"Automated and connected vehicles will not become prevalent in all sub-areas of the city for a long time. As a result, previously assumed effects - from traffic safety to traffic performance as well as spatial effects - will have to be reevaluated." With this problem in mind, the German Aerospace Center and the Institute of Transportation Systems Engineering in Berlin, funded by the German Federal Ministry of Transport and Digital Infrastructure, are investigating the potential of "artificial intelligence for traffic safety work" in the KI4Safety project.
Central to this is the development of an accident prediction model that predicts accident frequencies as well as their influencing variables at intersections with different geometries. A large amount of image data is automatically analyzed for safety-relevant infrastructure features and patterns and used for the prediction of traffic accidents. Furthermore, the identification of further relevant factors for high predicted accident frequencies is essential. The system will provide support services for practical traffic safety and planning work.
For this purpose, data of environmental factors prevailing at the time of accident events, such as infrastructure data, weather data, traffic engineering parameters and traffic control data are fused with corresponding accident data.
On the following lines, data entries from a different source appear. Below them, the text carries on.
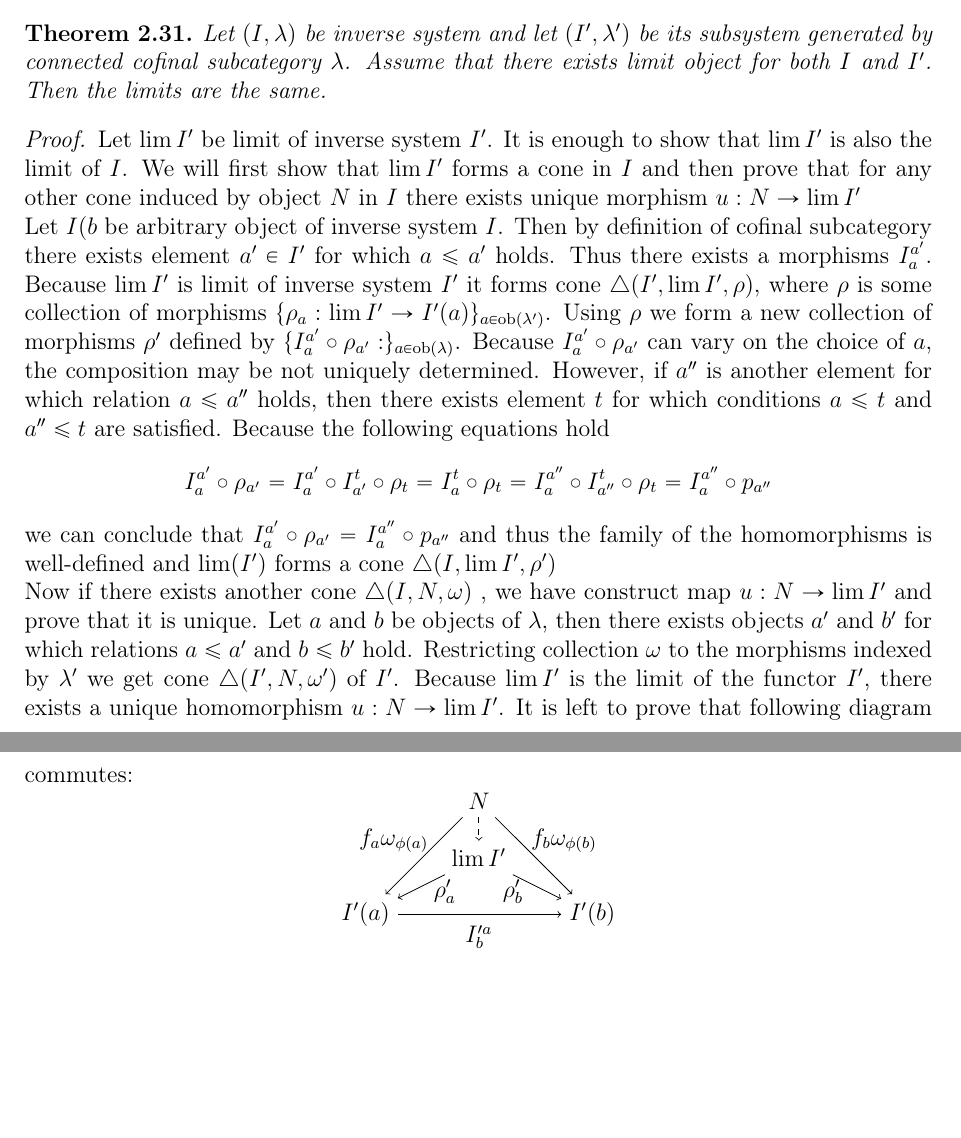
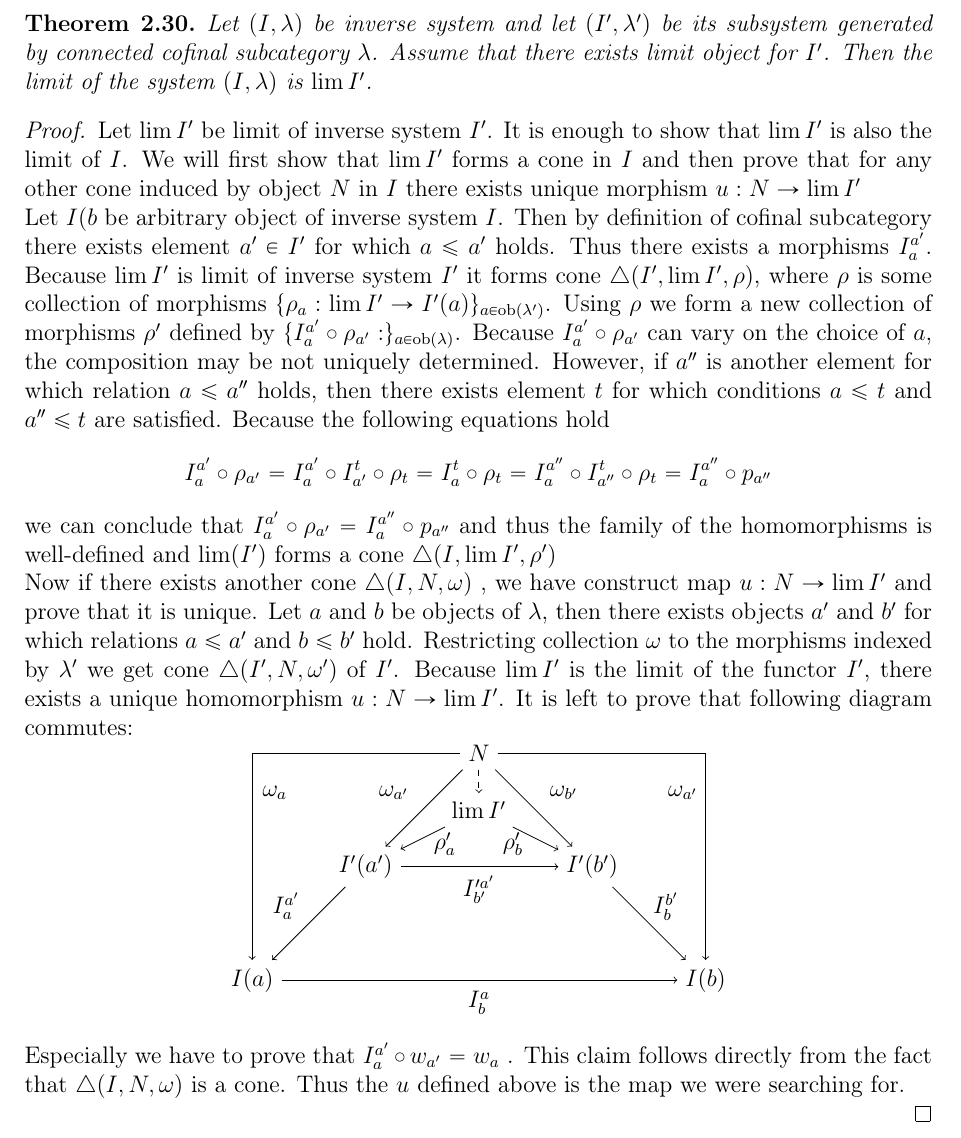
Before and after one commit to elkyur/Gradu, a LaTeX thesis (Gradu/Gradu.tex): two parts of pages 14 and 15 of 23 before the commit and part of page 14 of 23 after it, the two joined at a grey line, cut so that both start at the same text, the shorter picture padded with empty space. Compiled offline with pdfLaTeX; the source files are stored in an older character set and shown here as Unicode.

Commit message:
Välipalautus (virheet korjattu)

```diff
--- a/Gradu/Gradu.tex
+++ b/Gradu/Gradu.tex
@@ -638,7 +634,7 @@ Let $\lambda$ be a category with quasi-order relation on its objects and let $\l
 Now for the inverse system we have following theorem:
 
 \begin{lause}
-Let $(I,\lambda)$ be inverse system and let $(I',\lambda')$ be its subsystem generated by connected cofinal subcategory $\lambda$. Assume that there exists limit object for both $I$ and $I'$. Then the limits are the same.
+Let $(I,\lambda)$ be inverse system and let $(I',\lambda')$ be its subsystem generated by connected cofinal subcategory $\lambda$. Assume that there exists limit object for $I'$. Then the limit of the system $(I,\lambda)$ is $\lim I'$.
 
 \end{lause}
 \begin{proof}
@@ -651,21 +647,33 @@ Let $\lim I'$ be limit of inverse system $I'$. It is enough to show that $\lim I
 
  \node (w) at (2,0) {\(N\)};
 
- \node (x2) at (0.5,-0.7) {\(f_a \omega_{\phi(a)}\)};
+ \node (x2) at (0.5,-0.7) {\(\omega_{a'}\)};
 
- \node (x) at (0,-2) {\(I'(a)\)};
+  \node (x3) at (-1.6,-0.7) {\(\omega_{a}\)};
 
- \node (y2) at (3.5,-0.7) {\(f_b \omega_{\phi(b)}\)};
+ \node (a2) at (-1.4,-2.7) {\(I^{a'}_{a} \)};
 
- \node (y) at (4,-2) {\(I'(b)\)};
+ \node (x) at (0,-2) {\(I'(a')\)};
 
- \node (f) at (2,-2.4){\(I'^{a}_{b}\)};
+ \node (y2) at (3.5,-0.7) {\(\omega_{b'}\)};
+
+   \node (y3) at (5.6,-0.7) {\(\omega_{a'}\)};
+
+  \node (b2) at (5.3,-2.7) {\(I^{b'}_{b} \)};
+
+ \node (y) at (4,-2) {\(I'(b')\)};
+
+ \node (f) at (2,-2.4){\(I'^{a'}_{b'}\)};
+
+  \node (f2) at (2,-4.4){\(I^{a}_{b}\)};
 
  \node (d) at (2,-1){\(\lim I'\)};
 
  \node (phid) at (1.4,-1.6){\(\rho'_a\)};
  \node (phid2) at (2.6,-1.6){\(\rho'_b\)};
 
+ \node(a) at (-2,-4) {\(I(a)\)};
+  \node(b) at (6,-4) {\(I(b)\)};
 
  \draw[->] (w) -- (y);
  \draw[->] (w) -- (x);
@@ -673,10 +681,17 @@ Let $\lim I'$ be limit of inverse system $I'$. It is enough to show that $\lim I
  \draw[dashed][->] (w) -- (d);
  \draw[->] (d) -- (x);
  \draw[->] (d) -- (y);
+ \draw[->] (x) -- (a);
+ \draw[->] (y) -- (b);
+ \draw[->] (a) -- (b);
+ \draw[->] (w) -| (a);
+ \draw[->] (w) -| (b);
+
 
 
  \end{tikzpicture}
  $$
+ Especially we have to prove that $I^{a'}_{a} \circ w_{a'} = w_a $ . This claim follows directly from the fact that $\bigtriangleup(I,N,\omega) $ is a cone. Thus the $u$ defined above is the map we were searching for.
 
 \end{proof}
 
```
Also changed, not shown: Logi 27.05.2016.txt (+1 -2 lines), leikatut.txt (+4 -0 lines), Gradu/Gradu.pdf, Gradu/Gradu.tex (6 more changed lines), 4 other files.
With the help of artificial intelligence, accident numbers are estimated from the data and factors influencing accident frequencies. The researchers are testing and optimizing the system in collaboration with police authorities, accident commissions and planners.
Contribution to the traffic turnaround
Expectations regarding a contribution to the mobility transition through the use of artificial intelligence-based technology only apply under certain conditions, as an interdisciplinary study by the Vienna University of Technology shows. The study predicts a reduction in traffic only under the premise that automated vehicles are used as an extension of existing public transport - in other words, if vehicles and journeys are shared. Otherwise, traffic volumes would even increase significantly, according to the authors in Avenue21. Automated and Connected Transport: Developments in Urban Europe.
This open-access publication addresses the impact of automated and connected vehicles on the European city and the conditions under which this technology can make a positive contribution to urban development. The interdisciplinary team of authors from the Faculty of Architecture and Spatial Planning at the Vienna University of Technology highlights two theses that have so far received little attention in scientific discourse: "Automated and connected vehicles will not become established in all subspaces of the city for a long time. As a consequence, previously assumed effects - from traffic safety to traffic performance as well as spatial effects - have to be re-evaluated. To ensure a positive contribution of this technology to the mobility of the future, transport and settlement policy regulations must be further developed. Established territorial, institutional and organizational boundaries need to be challenged in a timely manner."